MOFs are three-dimensional crystalline materials composed of organic linkers and metal-based nodes that collectively form networks with permanent porosity. Due to their combinatorial versatility, MOFs are used as battery separators, water-splitting materials, and supercapacitors.

The study found that these 3D matrices can be interfaced with discrete coordination complexes for light-driven oxidations and solar fuel production applications. The synthesized hybrid materials accumulated and stored electric charges under visible light irradiation during the presence of an electron source.

A 0.9% solar-to-output energy storage and conversion efficiency were achieved, and the charges were successfully stored for four weeks with negligible loss. The hybrid materials displayed a rechargeable electron delivery and storage behavior with only 1% capacity loss per cycle and 11% loss after ten cycles, unlike other rhenium-based hybrids and homogenous rhenium molecular catalysts that show catalytic activity.

However, charge storage at 45 °C and above led to fast capacity loss.

Although the capacity loss was higher compared to state-of-the-art photo capacitors that retain more than 95% capacity even after thousand cycles, the observation effectively demonstrated the feasibility of using MOF-based materials for energy storage. Additionally, the hybrid material displayed chemical stability, and its production can be scaled affordably and sustainably due to the use of low-cost and off-the-shelf linkers.

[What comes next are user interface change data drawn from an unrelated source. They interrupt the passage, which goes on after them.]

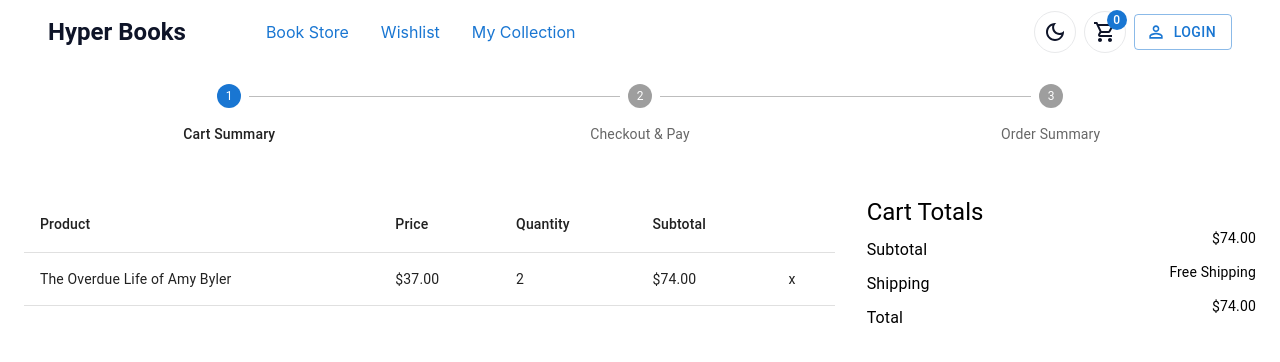
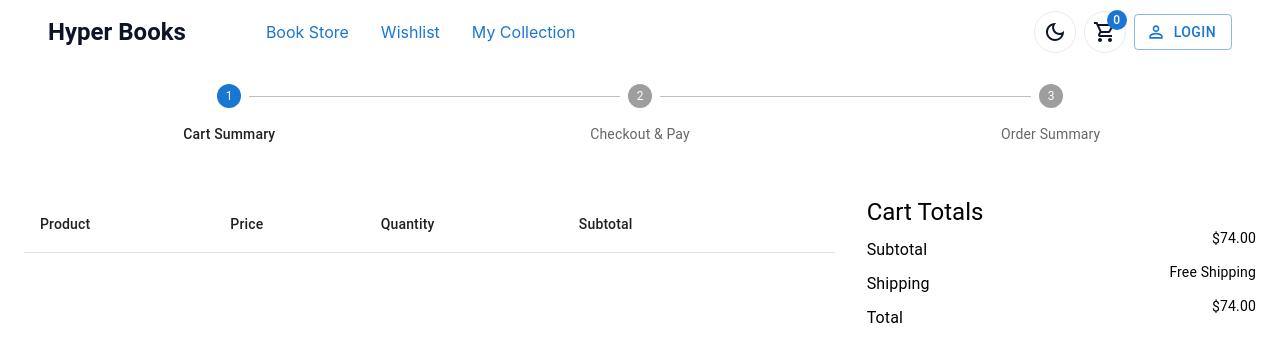
Before and after one commit to Jon-Felipe/hyperbooks, a React (Vite) app: page /cart in a window 1280 px wide. Shown: the top 362 px of the page. Built offline with nearby package versions, Linux system fonts and the light colour scheme.

Commit message:
replace dummy template data with cart items data and added cart button navigation

```diff
--- a/src/components/CartSummary.tsx
+++ b/src/components/CartSummary.tsx
@@ -1,3 +1,5 @@
+import { useAppSelector } from '../utils/hooks';
+
 // mui
 import Box from '@mui/material/Box';
 import Typography from '@mui/material/Typography';
@@ -12,6 +14,8 @@ import TableRow from '@mui/material/TableRow';
 type Props = {};
 
 function CartSummary({}: Props) {
+  const { cartItems } = useAppSelector((state) => state.cart);
+
   return (
     <Grid container spacing={4} sx={{ marginTop: '20px' }}>
       {/* cart items */}
@@ -28,15 +32,17 @@ function CartSummary({}: Props) {
               </TableRow>
             </TableHead>
             <TableBody>
-              <TableRow>
-                <TableCell component='th' scope='row'>
-                  The Overdue Life of Amy Byler
-                </TableCell>
-                <TableCell>$37.00</TableCell>
-                <TableCell>2</TableCell>
-                <TableCell>$74.00</TableCell>
-                <TableCell>x </TableCell>
-              </TableRow>
+              {cartItems.map((cartItem) => (
+                <TableRow key={cartItem.book.id}>
+                  <TableCell component='th' scope='row'>
+                    {cartItem.book.title}
+                  </TableCell>
+                  <TableCell>${cartItem.book.price}</TableCell>
+                  <TableCell>{cartItem.quantity}</TableCell>
+                  <TableCell>$74.00</TableCell>
+                  <TableCell>x</TableCell>
+                </TableRow>
+              ))}
             </TableBody>
           </Table>
         </TableContainer>
--- a/src/components/Header.tsx
+++ b/src/components/Header.tsx
@@ -1,4 +1,4 @@
-import { Link as RouterLink } from 'react-router-dom';
+import { Link as RouterLink, useNavigate } from 'react-router-dom';
 import { useAppSelector } from '../utils/hooks';
 
 // mui
@@ -19,6 +19,7 @@ import PersonOutlineOutlinedIcon from '@mui/icons-material/PersonOutlineOutlined
 
 function Header() {
   const { cartItems } = useAppSelector((state) => state.cart);
+  const navigate = useNavigate();
 
   return (
     <AppBar position='static' elevation={0} sx={{ bgcolor: '#fff' }}>
@@ -60,7 +61,11 @@ function Header() {
             <IconButton color='primary' sx={{ border: '1px solid #e8e9eb' }}>
               <DarkModeOutlined sx={{ color: '#0e1428' }} />
             </IconButton>
-            <IconButton color='primary' sx={{ border: '1px solid #e8e9eb' }}>
+            <IconButton
+              color='primary'
+              sx={{ border: '1px solid #e8e9eb' }}
+              onClick={() => navigate('/cart')}
+            >
               <Badge badgeContent={cartItems.length} showZero color='primary'>
                 <ShoppingCartOutlinedIcon sx={{ color: '#0e1428' }} />
               </Badge>
```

The charge stored by the hybrid material was released on-demand and in the dark when it was coupled with an electrocatalyst to drive hydrogen production catalysis and redox reactions to realize decoupled, off-grid photoelectrochemical energy release and storage that mimicked the light and dark cycles of natural photosynthesis.

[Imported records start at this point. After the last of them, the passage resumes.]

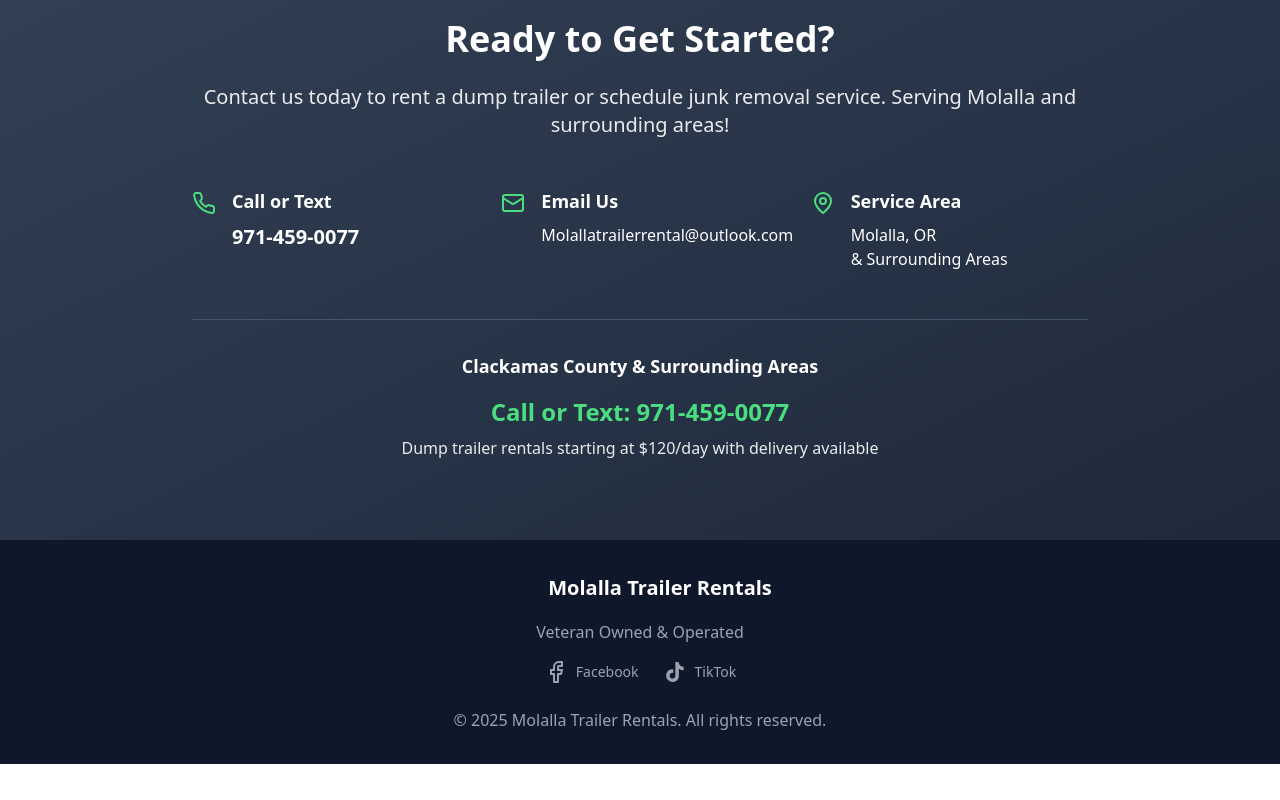
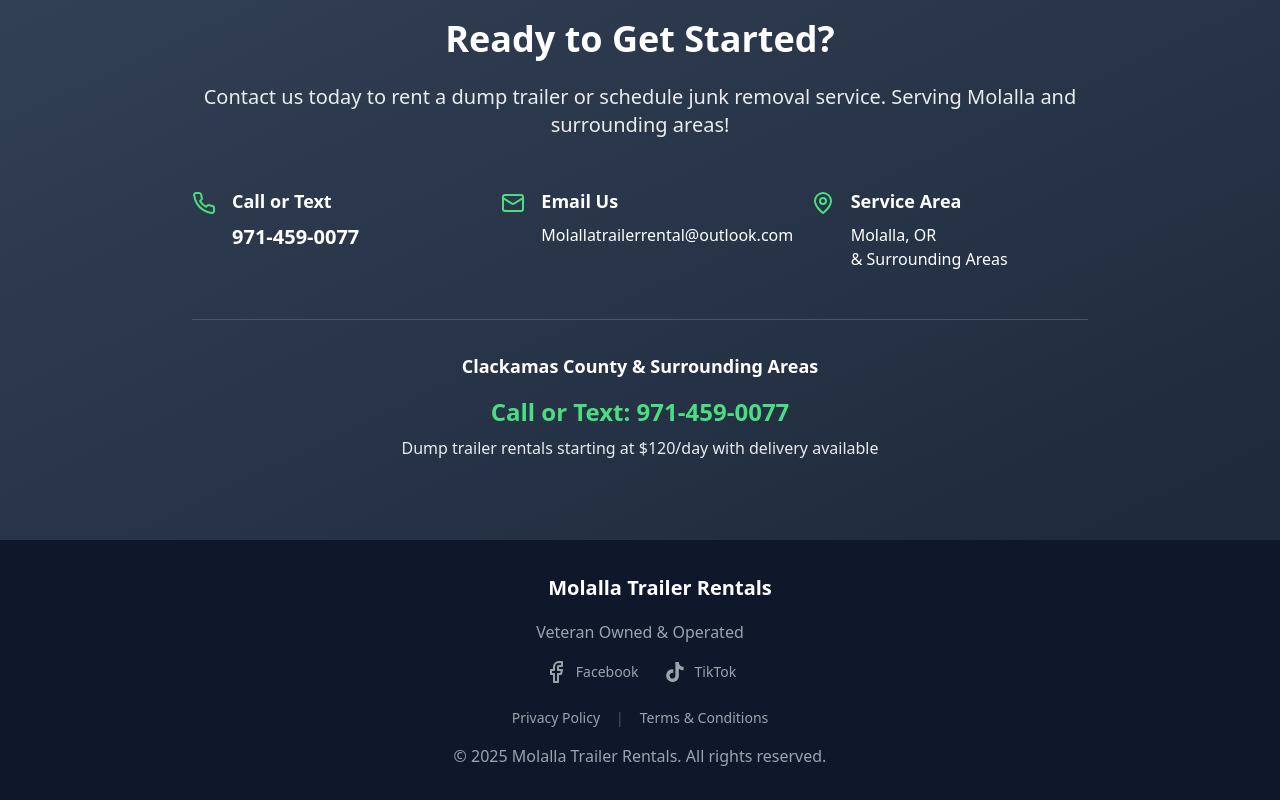
Before and after one commit to aldermantanner/Molalla-Trailer-Rental, a React (Vite) app: page / in a window 1280 px wide. Shown: the part 7470-8270 px from the top of the page. Before the commit the page ends 8234 px from the top, so only its background shows below. Built offline with nearby package versions, Linux system fonts and the light colour scheme; no server answers; the database is empty.

Commit message:
Add files via upload

```diff
--- a/src/App.tsx
+++ b/src/App.tsx
@@ -14,6 +14,8 @@ const PricingPage = lazy(() => import('./pages/PricingPage').then(m => ({ defaul
 const AvailabilityPage = lazy(() => import('./pages/AvailabilityPage').then(m => ({ default: m.AvailabilityPage })));
 const SpecificationsPage = lazy(() => import('./pages/SpecificationsPage').then(m => ({ default: m.SpecificationsPage })));
 const JunkRemovalPricingPage = lazy(() => import('./pages/JunkRemovalPricingPage').then(m => ({ default: m.JunkRemovalPricingPage })));
+const PrivacyPolicyPage = lazy(() => import('./pages/PrivacyPolicyPage').then(m => ({ default: m.PrivacyPolicyPage })));
+const TermsAndConditionsPage = lazy(() => import('./pages/TermsAndConditionsPage').then(m => ({ default: m.TermsAndConditionsPage })));
 
 function LoadingFallback() {
   return (
@@ -62,6 +64,8 @@ function App() {
               <Route path="/junk-removal-pricing" element={<Layout><JunkRemovalPricingPage /></Layout>} />
               <Route path="/mybookings" element={<Layout><CustomerPortalPage /></Layout>} />
               <Route path="/admin" element={<Layout><AdminPage /></Layout>} />
+              <Route path="/privacypolicy" element={<Layout><PrivacyPolicyPage /></Layout>} />
+              <Route path="/termsandconditions" element={<Layout><TermsAndConditionsPage /></Layout>} />
               <Route path="*" element={<Navigate to="/" replace />} />
             </Routes>
           </Suspense>
--- a/src/components/Layout.tsx
+++ b/src/components/Layout.tsx
@@ -234,6 +234,23 @@ export function Layout({ children }: { children: React.ReactNode }) {
             </a>
           </div>
 
+          <div className="flex items-center justify-center gap-4 mb-4 text-sm">
+            <Link
+              to="/privacypolicy"
+              onClick={() => window.scrollTo(0, 0)}
+              className="text-gray-400 hover:text-white transition-colors"
+            >
+              Privacy Policy
+            </Link>
+            <span className="text-gray-600">|</span>
+            <Link
+              to="/termsandconditions"
+              onClick={() => window.scrollTo(0, 0)}
+              className="text-gray-400 hover:text-white transition-colors"
+            >
+              Terms & Conditions
+            </Link>
+          </div>
           <p>&copy; 2025 Molalla Trailer Rentals. All rights reserved.</p>
         </div>
       </footer>
```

Recently, a researcher from the University of Houston reported a novel type of solar energy harvesting system that could make way for using solar power 24/7.

In July last year, two researchers from the School of Engineering and Sustainable Development, De Montfort University, Leicester, United Kingdom, and a researcher from the Ahmadu Bello University, Zaria, Nigeria, designed a residential solar-plus-storage system based on gravity. They proposed a design model for conserving and utilizing energy affordably, considering the increasing support of renewable energy sources for cheaper electricity generation and solar energy potential.